──────── Material provided
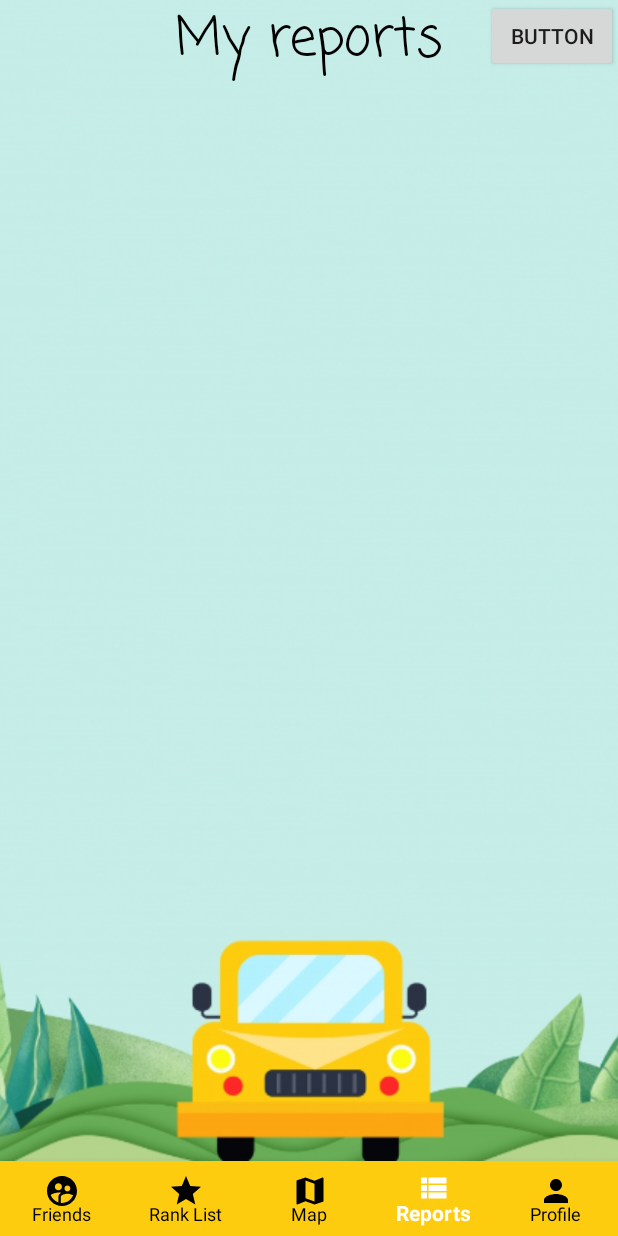
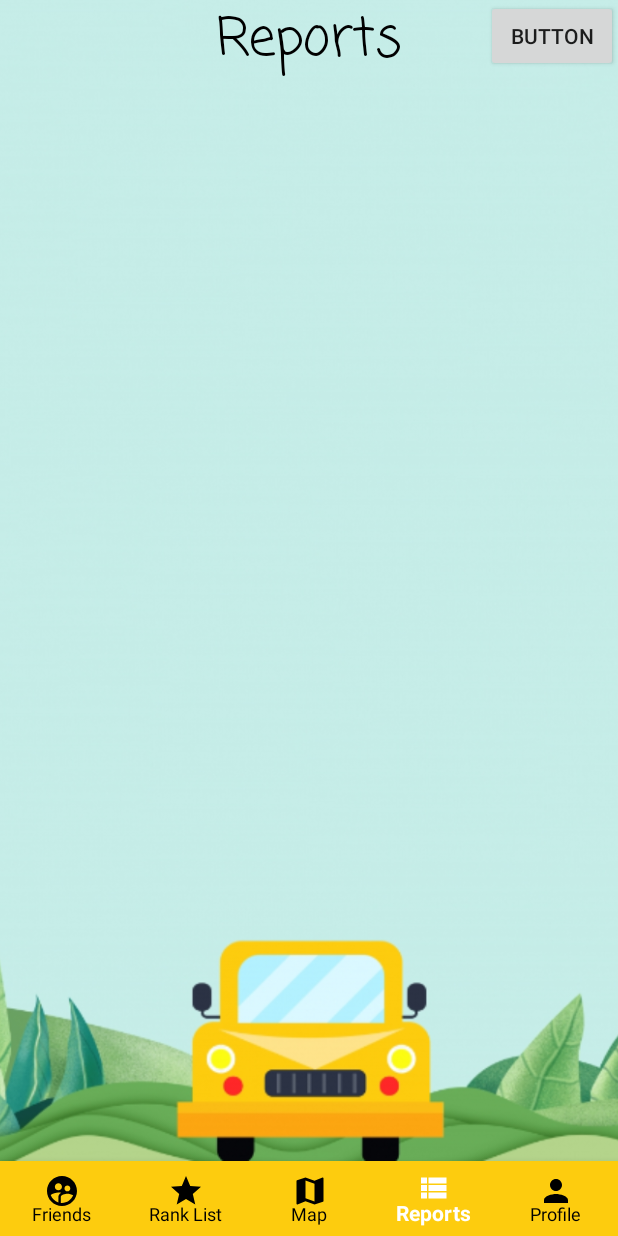
Before and after one commit to sanjamilenkovic/MOSIS-projekat, an Android app: the ReportsFragment screen opened through its navigation route, on a phone screen of 412 x 824 dp. Run offline under Robolectric (Android 15) with nearby library versions, the phone set to English and light mode, and no system bars; our stand-ins replace Firebase (no records; nobody signed in at launch, a user with empty details on screens opened directly), Picasso, navigation-ui; pictures from the network do not load.

Commit message:
Fixed RealTimeLocationService and users are visible on the map, change view of map...

```diff
--- a/Traffic/app/src/main/java/rs/elfak/mosis/trafficbuddy/MapActivity.java
+++ b/Traffic/app/src/main/java/rs/elfak/mosis/trafficbuddy/MapActivity.java
@@ -1,15 +1,11 @@
 package rs.elfak.mosis.trafficbuddy;
 
 import androidx.appcompat.app.AppCompatActivity;
-import androidx.core.app.ActivityCompat;
 import androidx.navigation.fragment.NavHostFragment;
 import androidx.navigation.ui.NavigationUI;
 
-import android.Manifest;
 import android.content.Intent;
-import android.content.pm.PackageManager;
 import android.os.Bundle;
-import android.widget.Toast;
 
 import com.google.android.material.bottomnavigation.BottomNavigationView;
 
--- a/Traffic/app/src/main/java/rs/elfak/mosis/trafficbuddy/MapFragment.java
+++ b/Traffic/app/src/main/java/rs/elfak/mosis/trafficbuddy/MapFragment.java
@@ -1,8 +1,6 @@
 package rs.elfak.mosis.trafficbuddy;
 
 import android.Manifest;
-import android.app.Activity;
-import android.content.Intent;
 import android.content.pm.PackageManager;
 import android.graphics.Bitmap;
 import android.graphics.drawable.Drawable;
@@ -15,7 +13,7 @@ import androidx.lifecycle.ViewModelProvider;
 import android.view.LayoutInflater;
 import android.view.View;
 import android.view.ViewGroup;
-import android.widget.Toast;
+import android.widget.Button;
 
 import com.google.android.gms.location.LocationRequest;
 import com.google.android.gms.location.LocationServices;
@@ -29,7 +27,6 @@ import com.google.android.gms.maps.model.LatLng;
 import com.google.android.gms.maps.model.MarkerOptions;
 import com.google.android.gms.tasks.CancellationTokenSource;
 import com.google.android.material.floatingactionbutton.FloatingActionButton;
-import com.google.firebase.auth.FirebaseUser;
 import com.squareup.picasso.Picasso;
 import com.squareup.picasso.Target;
 
@@ -38,26 +35,60 @@ import java.util.List;
 
 import rs.elfak.mosis.trafficbuddy.data.Report;
 import rs.elfak.mosis.trafficbuddy.data.User;
-import rs.elfak.mosis.trafficbuddy.services.RealTimeLocationService;
-import rs.elfak.mosis.trafficbuddy.utils.Firebase;
 import rs.elfak.mosis.trafficbuddy.viewmodel.ReportsViewModel;
 
 public class MapFragment extends Fragment {
 
-    private MapView mMapViewFullScreen;
     private GoogleMap googleMap;
+    private Boolean flag = true;
     private List<MarkerOptions> googleMapMarkers;
     private List<Target> markerTargets;
     private CancellationTokenSource cancellationTokenSource;
-    private ReportsViewModel viewModel;
-    private FloatingActionButton addNewReport;
 
     @Override
     public void onResume() {
         super.onResume();
-        viewModel = new ViewModelProvider(this).get(ReportsViewModel.class);
 
-        viewModel.getReports().observe(this, reports -> {
+        ReportsViewModel viewModel = new ViewModelProvider(this).get(ReportsViewModel.class);
+        if(flag) {
+            viewModel.getAllUsers().observe(getViewLifecycleOwner(), user -> {
+                googleMapMarkers = new ArrayList<>();
+                markerTargets = new ArrayList<>();
+                googleMap.clear();
+                for (int i = 0; i < user.size(); i++) {
+                    User u = user.get(i);
+                    markerTargets.add(new Target() {
+                        @Override
+                        public void onBitmapLoaded(Bitmap bitmap, Picasso.LoadedFrom from) {
+                            MarkerOptions marker = new MarkerOptions();
+                            marker.position(new LatLng(u.getLat(), u.getLon()));
+                            marker.title(u.getName());
+                            marker.icon(BitmapDescriptorFactory.fromBitmap(bitmap));
+                            marker.snippet(u.getUid());
+
+                            googleMapMarkers.add(marker);
+                            googleMap.addMarker(marker);
+                            googleMap.setOnInfoWindowClickListener(userClickListener);
+                        }
+
+                        @Override
+                        public void onBitmapFailed(Exception e, Drawable errorDrawable) {
+
+                        }
+
+                        @Override
+                        public void onPrepareLoad(Drawable placeHolderDrawable) {
+                        }
+                    });
+
+
+                    Picasso.get().load(u.getImageUrl()).resize(50, 50).into(markerTargets.get(i));
+                }
+
+            });
+        }
+        else {
+            viewModel.getReports().observe(getViewLifecycleOwner(), reports -> {
                 googleMapMarkers = new ArrayList<>();
                 markerTargets = new ArrayList<>();
                 googleMap.clear();
@@ -81,31 +112,42 @@ public class MapFragment extends Fragment {
                         @Override
                         public void onBitmapFailed(Exception e, Drawable errorDrawable) {
                         }
+
                         @Override
                         public void onPrepareLoad(Drawable placeHolderDrawable) {
                         }
                     });
 
+
                     Picasso.get().load(R.drawable.radovi).resize(50, 50).into(markerTargets.get(i));
                 }
             });
         }
-    GoogleMap.OnInfoWindowClickListener reportClickListener = marker -> {
-        Toast.makeText(getContext(),marker.getTitle(),Toast.LENGTH_SHORT).show();
+    }
+
+    final GoogleMap.OnInfoWindowClickListener reportClickListener = marker -> {
     };
+
+    final GoogleMap.OnInfoWindowClickListener userClickListener = marker -> {
+    };
+
 
     @Override
     public View onCreateView(LayoutInflater inflater, ViewGroup container,
                              Bundle savedInstanceState) {
         // Inflate the layout for this fragment
         View view = inflater.inflate(R.layout.fragment_map, container, false);
-
-        mMapViewFullScreen = view.findViewById(R.id.googleMapView);
+        Button changeView = view.findViewById(R.id.changeView);
+        MapView mMapViewFullScreen = view.findViewById(R.id.googleMapView);
         mMapViewFullScreen.onCreate(savedInstanceState);
         mMapViewFullScreen.onResume(); // needed to get the map to display immediately
         cancellationTokenSource = new CancellationTokenSource();
-        addNewReport = view.findViewById(R.id.fab_add_report);
+        FloatingActionButton addNewReport = view.findViewById(R.id.fab_add_report);
 
+        changeView.setOnClickListener(p ->{
+            flag = !flag;
+            onResume();
+        });
 
         addNewReport.setOnClickListener(l -> {
             if (ActivityCompat.checkSelfPermission(getActivity(), Manifest.permission.ACCESS_FINE_LOCATION) == PackageManager.PERMISSION_GRANTED || ActivityCompat.checkSelfPermission(getActivity(), Manifest.permission.ACCESS_COARSE_LOCATION) == PackageManager.PERMISSION_GRANTED)
@@ -116,12 +158,10 @@ public class MapFragment extends Fragment {
                             Bundle addReportB = new Bundle();
                             addReportB.putParcelable("currentLocation", currentLatLng);
 
-                            AddReportDialog ard= new AddReportDialog(getActivity(), addReportB);
+                            AddReportDialog ard = new AddReportDialog(getActivity(), addReportB);
                             ard.show();
                         });
         });
-
-
 
 
         try {
@@ -148,7 +188,9 @@ public class MapFragment extends Fragment {
             }
         });
         return view;
-    };
+    }
+
+    ;
 
     public GoogleMap getGoogleMapFriends() {
         return googleMap;
--- a/Traffic/app/src/main/java/rs/elfak/mosis/trafficbuddy/ProfileFragment.java
+++ b/Traffic/app/src/main/java/rs/elfak/mosis/trafficbuddy/ProfileFragment.java
@@ -9,8 +9,6 @@ import android.view.LayoutInflater;
 import android.view.View;
 import android.view.ViewGroup;
 import android.widget.EditText;
-import android.widget.ImageView;
-import android.widget.TextView;
 
 import com.google.firebase.auth.FirebaseAuth;
 import com.google.firebase.auth.FirebaseUser;
--- a/Traffic/app/src/main/java/rs/elfak/mosis/trafficbuddy/ReportsFragment.java
+++ b/Traffic/app/src/main/java/rs/elfak/mosis/trafficbuddy/ReportsFragment.java
@@ -12,18 +12,15 @@ import android.view.LayoutInflater;
 import android.view.View;
 import android.view.ViewGroup;
 import android.widget.Button;
-import android.widget.Toast;
+import android.widget.TextView;
 
 import com.google.firebase.auth.FirebaseAuth;
 
 import java.util.ArrayList;
 import java.util.List;
 
-import rs.elfak.mosis.trafficbuddy.adapters.AddReportItemAdapter;
 import rs.elfak.mosis.trafficbuddy.adapters.MyReportsAdapter;
 import rs.elfak.mosis.trafficbuddy.data.Report;
-import rs.elfak.mosis.trafficbuddy.data.User;
-import rs.elfak.mosis.trafficbuddy.utils.Firebase;
 import rs.elfak.mosis.trafficbuddy.viewmodel.ReportsViewModel;
 
 
@@ -31,7 +28,6 @@ public class ReportsFragment extends Fragment {
 
     private RecyclerView recyclerView;
     private MyReportsAdapter adapter;
-    private ReportsViewModel viewModel;
     private Boolean flag = false;
 
     @Override
@@ -50,17 +46,23 @@ public class ReportsFragment extends Fragment {
         butt.setOnClickListener(e -> {
             flag = !flag;
             adapter.updateReportsList(flag);
+            TextView t = view.findViewById(R.id.my_reports);
+            if(flag)
+            t.setText("My Reports");
+            else
+                t.setText("Reports");
+
         });
         recyclerView = view.findViewById(R.id.rv_report_image_holder);
-        viewModel = new ViewModelProvider(this).get(ReportsViewModel.class);
+        ReportsViewModel viewModel = new ViewModelProvider(this).get(ReportsViewModel.class);
         viewModel.getReports().observe(getViewLifecycleOwner(), listReports);
         return view;
     }
 
-    Observer<List<Report>> listReports = new Observer<List<Report>>() {
+    final Observer<List<Report>> listReports = new Observer<List<Report>>() {
         @Override
         public void onChanged(List<Report> userArrayList) {
-            List<Report> myReports = new ArrayList<Report>();
+            List<Report> myReports = new ArrayList<>();
             for (int i = 0; i < userArrayList.size(); i++) {
                 if (userArrayList.get(i).getReportedById().equals(FirebaseAuth.getInstance().getUid())) {
                     myReports.add(userArrayList.get(i));
--- a/Traffic/app/src/main/java/rs/elfak/mosis/trafficbuddy/StartFragment.java
+++ b/Traffic/app/src/main/java/rs/elfak/mosis/trafficbuddy/StartFragment.java
@@ -87,7 +87,7 @@ public class StartFragment extends Fragment implements View.OnClickListener {
         signInButton.setOnClickListener(signInButtonOnClickListener);
     }
 
-    private TextWatcher signUpTextWatcher = new TextWatcher() {
+    private final TextWatcher signUpTextWatcher = new TextWatcher() {
         @Override
         public void beforeTextChanged(CharSequence s, int start, int count, int after) {
 
@@ -108,7 +108,7 @@ public class StartFragment extends Fragment implements View.OnClickListener {
         }
     };
 
-    private View.OnClickListener signInButtonOnClickListener = v -> {
+    private final View.OnClickListener signInButtonOnClickListener = v -> {
         String email = emailEditText.getText().toString();
         String password = passwordEditText.getText().toString();
 
--- a/Traffic/app/src/main/java/rs/elfak/mosis/trafficbuddy/adapters/AddReportItemAdapter.java
+++ b/Traffic/app/src/main/java/rs/elfak/mosis/trafficbuddy/adapters/AddReportItemAdapter.java
@@ -17,8 +17,8 @@ import rs.elfak.mosis.trafficbuddy.R;
 public class AddReportItemAdapter extends RecyclerView.Adapter<AddReportItemAdapter.ImageHolder> {
 
     private Integer selectedPosition = -1;
-    private LayoutInflater mInflater;
-    private List<Integer> list;
+    private final LayoutInflater mInflater;
+    private final List<Integer> list;
     private IconClickListener iconClickListener;
 
     // data is passed into the constructor
@@ -35,7 +35,7 @@ public class AddReportItemAdapter extends RecyclerView.Adapter<AddReportItemAdap
     // stores and recycles views as they are scrolled off screen
     public class ImageHolder extends RecyclerView.ViewHolder implements View.OnClickListener {
 
-        ImageView myImageView;
+        final ImageView myImageView;
 
         ImageHolder(View itemView) {
             super(itemView);
--- a/Traffic/app/src/main/java/rs/elfak/mosis/trafficbuddy/data/User.java
+++ b/Traffic/app/src/main/java/rs/elfak/mosis/trafficbuddy/data/User.java
@@ -1,6 +1,5 @@
 package rs.elfak.mosis.trafficbuddy.data;
 
-import java.util.HashMap;
 import java.util.List;
 
 public class User {
--- a/Traffic/app/src/main/java/rs/elfak/mosis/trafficbuddy/utils/Firebase.java
+++ b/Traffic/app/src/main/java/rs/elfak/mosis/trafficbuddy/utils/Firebase.java
@@ -11,7 +11,7 @@ public class Firebase {
     public static final String DB_USERS = "users"; // "tables"
     public static final String DB_REPORTS = "reports"; // "tables"
 
-    private static DatabaseReference dbRef = FirebaseDatabase.getInstance("https://trafficbuddy-47de3-default-rtdb.europe-west1.firebasedatabase.app/").getReference();
+    private static final DatabaseReference dbRef = FirebaseDatabase.getInstance("https://trafficbuddy-47de3-default-rtdb.europe-west1.firebasedatabase.app/").getReference();
 
     public static DatabaseReference getDbRef() {
         return dbRef;
@@ -21,14 +21,14 @@ public class Firebase {
     public static final String STORAGE_USER_PHOTOS = "users/photos";
     public static final String STORAGE_DISCO_PHOTOS = "report/photos";
 
-    private static StorageReference storageRef = FirebaseStorage.getInstance("gs://trafficbuddy-47de3.appspot.com").getReference();
+    private static final StorageReference storageRef = FirebaseStorage.getInstance("gs://trafficbuddy-47de3.appspot.com").getReference();
 
     public static StorageReference getStorageRef() {
         return storageRef;
     }
 
     // auth
-    private static FirebaseAuth firebaseAuth = FirebaseAuth.getInstance();
+    private static final FirebaseAuth firebaseAuth = FirebaseAuth.getInstance();
 
     public static FirebaseAuth getFirebaseAuth() {
         return firebaseAuth;
--- a/Traffic/app/src/main/java/rs/elfak/mosis/trafficbuddy/viewmodel/ReportsViewModel.java
+++ b/Traffic/app/src/main/java/rs/elfak/mosis/trafficbuddy/viewmodel/ReportsViewModel.java
@@ -4,26 +4,22 @@ import androidx.annotation.NonNull;
 import androidx.lifecycle.LiveData;
 import androidx.lifecycle.MutableLiveData;
 import androidx.lifecycle.ViewModel;
-
 import com.google.firebase.database.DataSnapshot;
 import com.google.firebase.database.DatabaseError;
 import com.google.firebase.database.DatabaseReference;
 import com.google.firebase.database.ValueEventListener;
-
 import org.jetbrains.annotations.NotNull;
-
 import java.util.ArrayList;
-import java.util.Collection;
 import java.util.List;
-
 import rs.elfak.mosis.trafficbuddy.data.Report;
 import rs.elfak.mosis.trafficbuddy.data.User;
 import rs.elfak.mosis.trafficbuddy.utils.Firebase;
 
 public class ReportsViewModel extends ViewModel {
 
-    MutableLiveData<List<Report>> reports = new MutableLiveData<List<Report>>();
-    private DatabaseReference reportDbRef;
+    final MutableLiveData<List<Report>> reports = new MutableLiveData<List<Report>>();
+    final MutableLiveData<List<User>> allUsers = new MutableLiveData<>();
+    private final DatabaseReference reportDbRef;
 
     public ReportsViewModel() {
         reportDbRef = Firebase.getDbRef();
@@ -36,7 +32,40 @@ public class ReportsViewModel extends ViewModel {
         return reports;
     }
 
-    ValueEventListener reportValueListener = new ValueEventListener() {
+    public LiveData<List<User>> getAllUsers() {
+
+        if (allUsers.getValue() == null) {
+            reportDbRef.child(Firebase.DB_USERS).addValueEventListener(userEventListener);
+            }
+        return allUsers;
+        }
+
+
+    final ValueEventListener userEventListener = new ValueEventListener() {
+        @Override
+        public void onDataChange(@NonNull @NotNull DataSnapshot snapshot) {
+
+            if (snapshot.exists()) {
+                allUsers.postValue(toUsers(snapshot));
+            }
+        }
+        private List<User> toUsers(DataSnapshot snapshot) {
+            List<User> uss = new ArrayList<>();
+            for (DataSnapshot discoSnapshot : snapshot.getChildren()) {
+                User rep = discoSnapshot.getValue(User.class);
+                uss.add(rep);
+            }
+
+            return uss;
+        }
+
+        @Override
+        public void onCancelled(@NonNull @NotNull DatabaseError error) {
+
+        }
+    };
+
+    final ValueEventListener reportValueListener = new ValueEventListener() {
         @Override
         public void onDataChange(@NonNull @NotNull DataSnapshot snapshot) {
             if (snapshot.exists()) {
--- a/Traffic/app/src/main/res/layout/fragment_profile.xml
+++ b/Traffic/app/src/main/res/layout/fragment_profile.xml
@@ -41,7 +41,8 @@
         app:layout_constraintBottom_toTopOf="@+id/name_bck"
         app:layout_constraintEnd_toEndOf="parent"
         app:layout_constraintStart_toStartOf="parent"
-        app:layout_constraintTop_toTopOf="@id/guideline_15" />
+        app:layout_constraintTop_toTopOf="@id/guideline_15"
+        android:focusable="true" />
 
 
     <Button
--- a/Traffic/app/src/main/res/layout/fragment_reports.xml
+++ b/Traffic/app/src/main/res/layout/fragment_reports.xml
@@ -18,16 +18,15 @@
         android:id="@+id/my_reports"
         android:layout_width="wrap_content"
         android:layout_height="wrap_content"
-        app:layout_constraintTop_toTopOf="parent"
+        android:elevation="2dp"
+        android:fontFamily="casual"
+        android:text="Reports"
+        android:textAllCaps="false"
+        android:textColor="@color/black"
+        android:textSize="35sp"
         app:layout_constraintEnd_toEndOf="parent"
         app:layout_constraintStart_toStartOf="parent"
-        android:fontFamily="casual"
-        android:text="@string/my_reports"
-        android:textSize="35sp"
-        android:textAllCaps="false"
-        android:textColor="@color/black"
-        android:elevation="2dp"
-        />
+        app:layout_constraintTop_toTopOf="parent" />
 
     <androidx.recyclerview.widget.RecyclerView
         android:layout_marginTop="20dp"
--- a/Traffic/app/src/main/res/layout/fragment_sign_up.xml
+++ b/Traffic/app/src/main/res/layout/fragment_sign_up.xml
@@ -40,7 +40,8 @@
         app:layout_constraintBottom_toTopOf="@+id/name_bck"
         app:layout_constraintEnd_toEndOf="parent"
         app:layout_constraintStart_toStartOf="parent"
-        app:layout_constraintTop_toTopOf="@id/guideline_15" />
+        app:layout_constraintTop_toTopOf="@id/guideline_15"
+        android:focusable="true" />
 
 
     <Button
```
Also changed, not shown: Traffic/app/src/main/java/rs/elfak/mosis/trafficbuddy/AddReportDialog.java (+8 -13 lines), Traffic/app/src/main/java/rs/elfak/mosis/trafficbuddy/MainActivity.java (+1 -17 lines), Traffic/app/src/main/java/rs/elfak/mosis/trafficbuddy/RankListFragment.java (+3 -6 lines), Traffic/app/src/main/java/rs/elfak/mosis/trafficbuddy/SignUp.java (+5 -8 lines), Traffic/app/src/main/java/rs/elfak/mosis/trafficbuddy/adapters/MyReportsAdapter.java (+7 -16 lines), Traffic/app/src/main/java/rs/elfak/mosis/trafficbuddy/services/RealTimeLocationService.java (+3 -13 lines), Traffic/app/src/main/res/layout/fragment_map.xml (+9 -0 lines). Lines whose indentation alone changed are shown as unchanged.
────────────────
**Aim of the exercise**. Look through the entries for lines containing the word "PackageManager" and return each one.

**Exercise answer**.
-import android.content.pm.PackageManager;
 import android.content.pm.PackageManager;
             if (ActivityCompat.checkSelfPermission(getActivity(), Manifest.permission.ACCESS_FINE_LOCATION) == PackageManager.PERMISSION_GRANTED || ActivityCompat.checkSelfPermission(getActivity(), Manifest.permission.ACCESS_COARSE_LOCATION) == PackageManager.PERMISSION_GRANTED)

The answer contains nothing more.